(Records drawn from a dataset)
________
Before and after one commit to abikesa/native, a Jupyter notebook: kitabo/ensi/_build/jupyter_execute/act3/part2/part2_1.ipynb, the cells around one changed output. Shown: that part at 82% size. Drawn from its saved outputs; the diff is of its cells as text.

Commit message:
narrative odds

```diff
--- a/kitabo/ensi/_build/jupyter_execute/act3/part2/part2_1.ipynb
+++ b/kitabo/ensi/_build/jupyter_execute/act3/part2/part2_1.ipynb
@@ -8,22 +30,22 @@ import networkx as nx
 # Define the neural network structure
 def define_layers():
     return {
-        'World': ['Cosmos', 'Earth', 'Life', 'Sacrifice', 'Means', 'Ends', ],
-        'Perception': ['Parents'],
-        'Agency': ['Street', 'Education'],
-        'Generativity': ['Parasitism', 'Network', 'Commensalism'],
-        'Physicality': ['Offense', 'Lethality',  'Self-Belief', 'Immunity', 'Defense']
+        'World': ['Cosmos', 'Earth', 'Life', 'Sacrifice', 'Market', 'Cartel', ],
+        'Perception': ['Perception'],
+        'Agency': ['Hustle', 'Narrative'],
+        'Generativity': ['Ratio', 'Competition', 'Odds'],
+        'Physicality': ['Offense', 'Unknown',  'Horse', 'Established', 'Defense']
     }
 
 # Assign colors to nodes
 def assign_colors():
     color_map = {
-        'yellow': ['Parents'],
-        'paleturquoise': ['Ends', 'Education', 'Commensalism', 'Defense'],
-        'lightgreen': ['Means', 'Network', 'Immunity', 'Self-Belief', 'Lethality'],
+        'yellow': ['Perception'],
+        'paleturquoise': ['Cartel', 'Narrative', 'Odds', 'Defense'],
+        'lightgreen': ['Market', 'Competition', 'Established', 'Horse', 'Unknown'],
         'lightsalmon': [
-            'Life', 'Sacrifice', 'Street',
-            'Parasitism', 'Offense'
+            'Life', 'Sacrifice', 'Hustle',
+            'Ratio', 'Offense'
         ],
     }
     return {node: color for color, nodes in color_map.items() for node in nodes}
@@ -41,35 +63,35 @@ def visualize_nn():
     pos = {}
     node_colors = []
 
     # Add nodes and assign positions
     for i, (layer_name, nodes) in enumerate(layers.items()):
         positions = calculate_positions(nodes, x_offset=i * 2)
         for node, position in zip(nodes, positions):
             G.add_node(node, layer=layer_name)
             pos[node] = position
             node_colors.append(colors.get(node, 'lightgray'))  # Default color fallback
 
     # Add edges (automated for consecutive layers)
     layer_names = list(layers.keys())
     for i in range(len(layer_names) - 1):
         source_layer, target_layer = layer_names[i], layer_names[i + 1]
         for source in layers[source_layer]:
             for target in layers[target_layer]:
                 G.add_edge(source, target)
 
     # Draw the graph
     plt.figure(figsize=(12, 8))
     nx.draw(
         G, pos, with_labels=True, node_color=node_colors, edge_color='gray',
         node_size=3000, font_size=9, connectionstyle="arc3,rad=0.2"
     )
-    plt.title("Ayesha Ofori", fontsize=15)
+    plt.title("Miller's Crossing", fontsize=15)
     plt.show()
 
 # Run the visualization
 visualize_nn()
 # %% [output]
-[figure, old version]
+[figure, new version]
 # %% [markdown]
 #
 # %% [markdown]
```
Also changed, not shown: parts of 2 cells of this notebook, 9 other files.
________
(THE PROBLEM) Word for word, copy out the records.

(SOLUTION BELOW)
Before and after one commit to abikesa/native, a Jupyter notebook: kitabo/ensi/_build/jupyter_execute/act3/part2/part2_1.ipynb, the cells around one changed output. Shown: that part at 82% size. Drawn from its saved outputs; the diff is of its cells as text.

Commit message:
narrative odds

```diff
--- a/kitabo/ensi/_build/jupyter_execute/act3/part2/part2_1.ipynb
+++ b/kitabo/ensi/_build/jupyter_execute/act3/part2/part2_1.ipynb
@@ -8,22 +30,22 @@ import networkx as nx
 # Define the neural network structure
 def define_layers():
     return {
-        'World': ['Cosmos', 'Earth', 'Life', 'Sacrifice', 'Means', 'Ends', ],
-        'Perception': ['Parents'],
-        'Agency': ['Street', 'Education'],
-        'Generativity': ['Parasitism', 'Network', 'Commensalism'],
-        'Physicality': ['Offense', 'Lethality',  'Self-Belief', 'Immunity', 'Defense']
+        'World': ['Cosmos', 'Earth', 'Life', 'Sacrifice', 'Market', 'Cartel', ],
+        'Perception': ['Perception'],
+        'Agency': ['Hustle', 'Narrative'],
+        'Generativity': ['Ratio', 'Competition', 'Odds'],
+        'Physicality': ['Offense', 'Unknown',  'Horse', 'Established', 'Defense']
     }
 
 # Assign colors to nodes
 def assign_colors():
     color_map = {
-        'yellow': ['Parents'],
-        'paleturquoise': ['Ends', 'Education', 'Commensalism', 'Defense'],
-        'lightgreen': ['Means', 'Network', 'Immunity', 'Self-Belief', 'Lethality'],
+        'yellow': ['Perception'],
+        'paleturquoise': ['Cartel', 'Narrative', 'Odds', 'Defense'],
+        'lightgreen': ['Market', 'Competition', 'Established', 'Horse', 'Unknown'],
         'lightsalmon': [
-            'Life', 'Sacrifice', 'Street',
-            'Parasitism', 'Offense'
+            'Life', 'Sacrifice', 'Hustle',
+            'Ratio', 'Offense'
         ],
     }
     return {node: color for color, nodes in color_map.items() for node in nodes}
@@ -41,35 +63,35 @@ def visualize_nn():
     pos = {}
     node_colors = []
 
     # Add nodes and assign positions
     for i, (layer_name, nodes) in enumerate(layers.items()):
         positions = calculate_positions(nodes, x_offset=i * 2)
         for node, position in zip(nodes, positions):
             G.add_node(node, layer=layer_name)
             pos[node] = position
             node_colors.append(colors.get(node, 'lightgray'))  # Default color fallback
 
     # Add edges (automated for consecutive layers)
     layer_names = list(layers.keys())
     for i in range(len(layer_names) - 1):
         source_layer, target_layer = layer_names[i], layer_names[i + 1]
         for source in layers[source_layer]:
             for target in layers[target_layer]:
                 G.add_edge(source, target)
 
     # Draw the graph
     plt.figure(figsize=(12, 8))
     nx.draw(
         G, pos, with_labels=True, node_color=node_colors, edge_color='gray',
         node_size=3000, font_size=9, connectionstyle="arc3,rad=0.2"
     )
-    plt.title("Ayesha Ofori", fontsize=15)
+    plt.title("Miller's Crossing", fontsize=15)
     plt.show()
 
 # Run the visualization
 visualize_nn()
 # %% [output]
-[figure, old version]
+[figure, new version]
 # %% [markdown]
 #
 # %% [markdown]
```
Also changed, not shown: parts of 2 cells of this notebook, 9 other files.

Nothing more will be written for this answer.